**WORK INSTRUCTIONS**
Figure out the number of lines in the entries that hold the string "Outdoor", then give that number and nothing else.

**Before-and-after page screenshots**
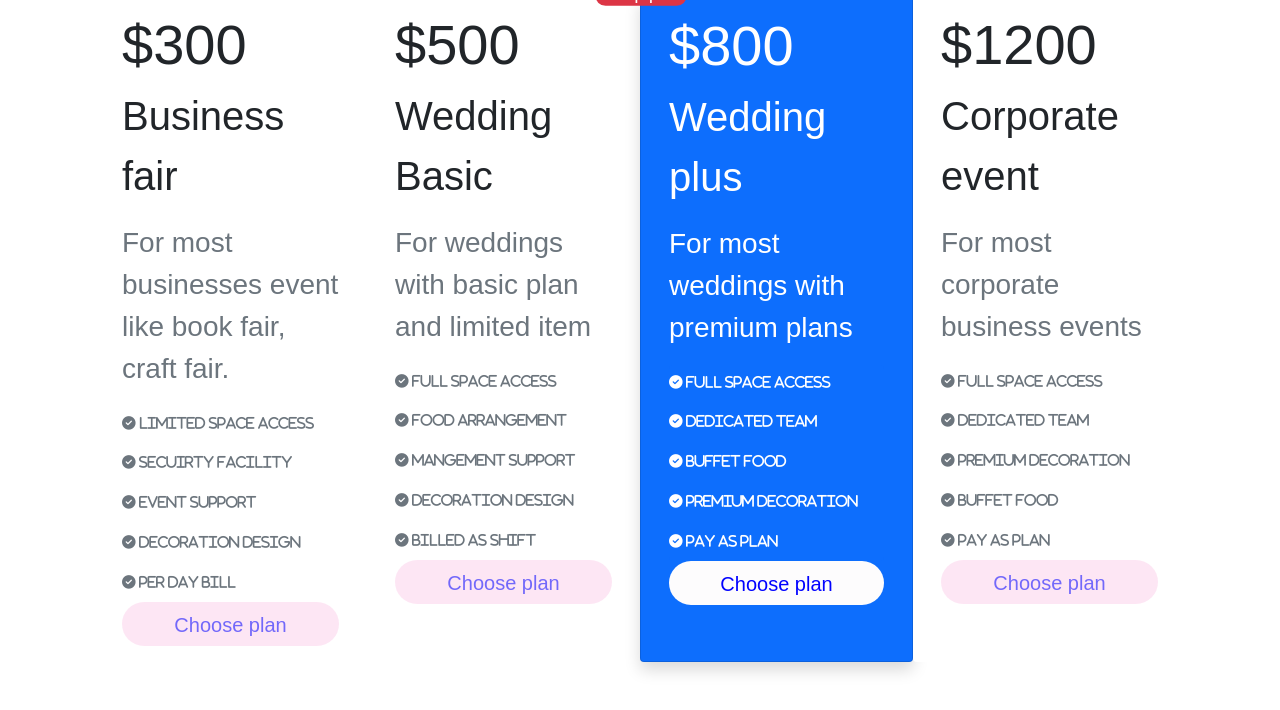
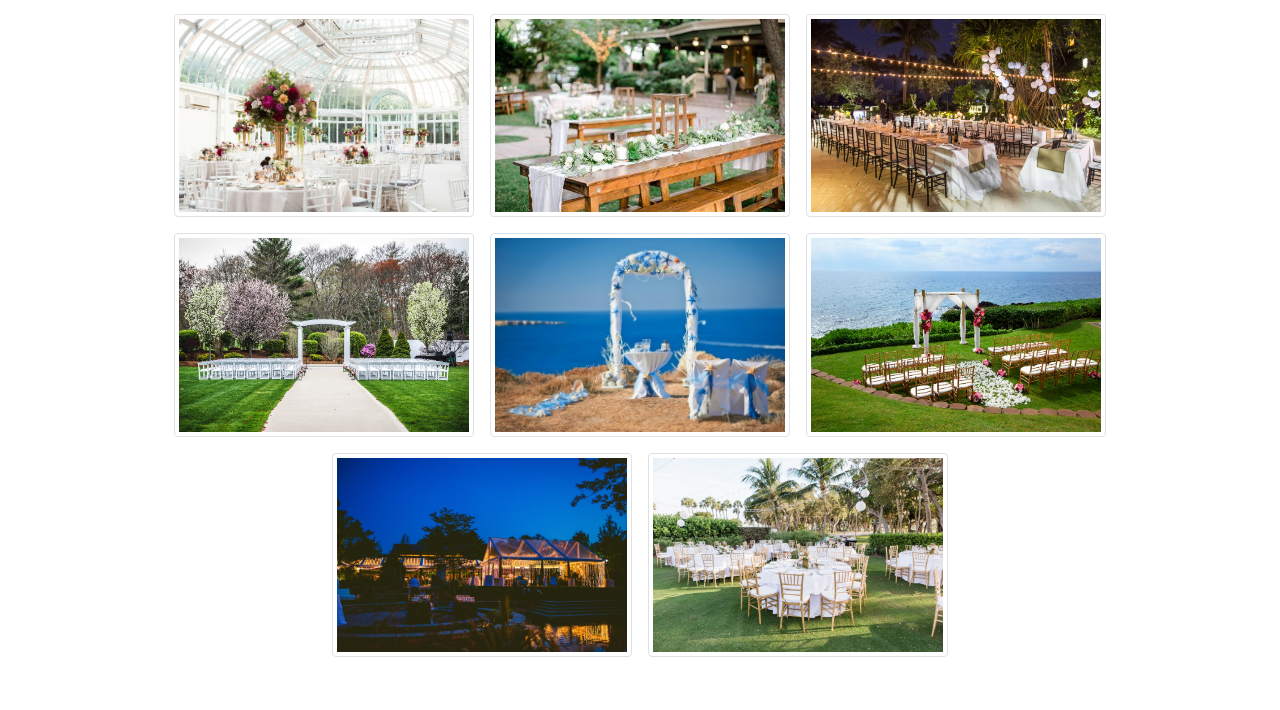
Before and after one commit to kamrulsaad/Dream-Wedding, a plain HTML site: page index.html in a window 1280 px wide. Shown: the part 761-1471 px from the top of the page. Drawn offline with Linux system fonts and the light colour scheme; a web font is replaced by a local one.

Commit message:
Added Extra Section

```diff
--- a/index.html
+++ b/index.html
@@ -91,6 +91,20 @@
           <span class="carousel-control-next-icon" aria-hidden="true"></span>
           <span class="visually-hidden">Next</span>
         </button>
+      </div>
+     </section>
+     <!-- extra section of Gallery -->
+     <section class="container mx-auto my-5">
+       <h3 class="fs-1 text-center mb-5">Gallery of our arrangements...</h3>
+      <div class="d-flex flex-wrap justify-content-center">
+        <img width="300px" src="./files/images/Wedding pics/b925d451-a9e4-4c8c-acc2-b4b28f0b06b1.jpg " class="img-thumbnail  m-2" alt="...">
+        <img width="300px" src="./files/images/Wedding pics/OIP.jpg" class="img-thumbnail m-2" alt="...">
+        <img width="300px" src="./files/images/Wedding pics/Outdoor-Evening-Wedding-Reception-Rentals.jpg" class="img-thumbnail m-2" alt="...">
+        <img width="300px" src="./files/images/Wedding pics/R.jpg" class="img-thumbnail m-2" alt="...">
+        <img width="300px" src="./files/images/Wedding pics/new.jpg" class="img-thumbnail m-2" alt="...">
+        <img width="300px" src="./files/images/Wedding pics/The-15-Best-Venues-for-Outdoor-Weddings-in-the-USA1.jpg" class="img-thumbnail m-2" alt="...">
+        <img width="300px" src="./files/images/Wedding pics/2.jpg" class="img-thumbnail m-2" alt="...">
+        <img width="300px" src="./files/images/Wedding pics/21-6.jpg" class="img-thumbnail m-2" alt="...">
       </div>
      </section>
      <!-- packages section  -->
```
Also changed, not shown: files/images/Wedding pics/new.jpg (added).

**TASK ANSWER**
2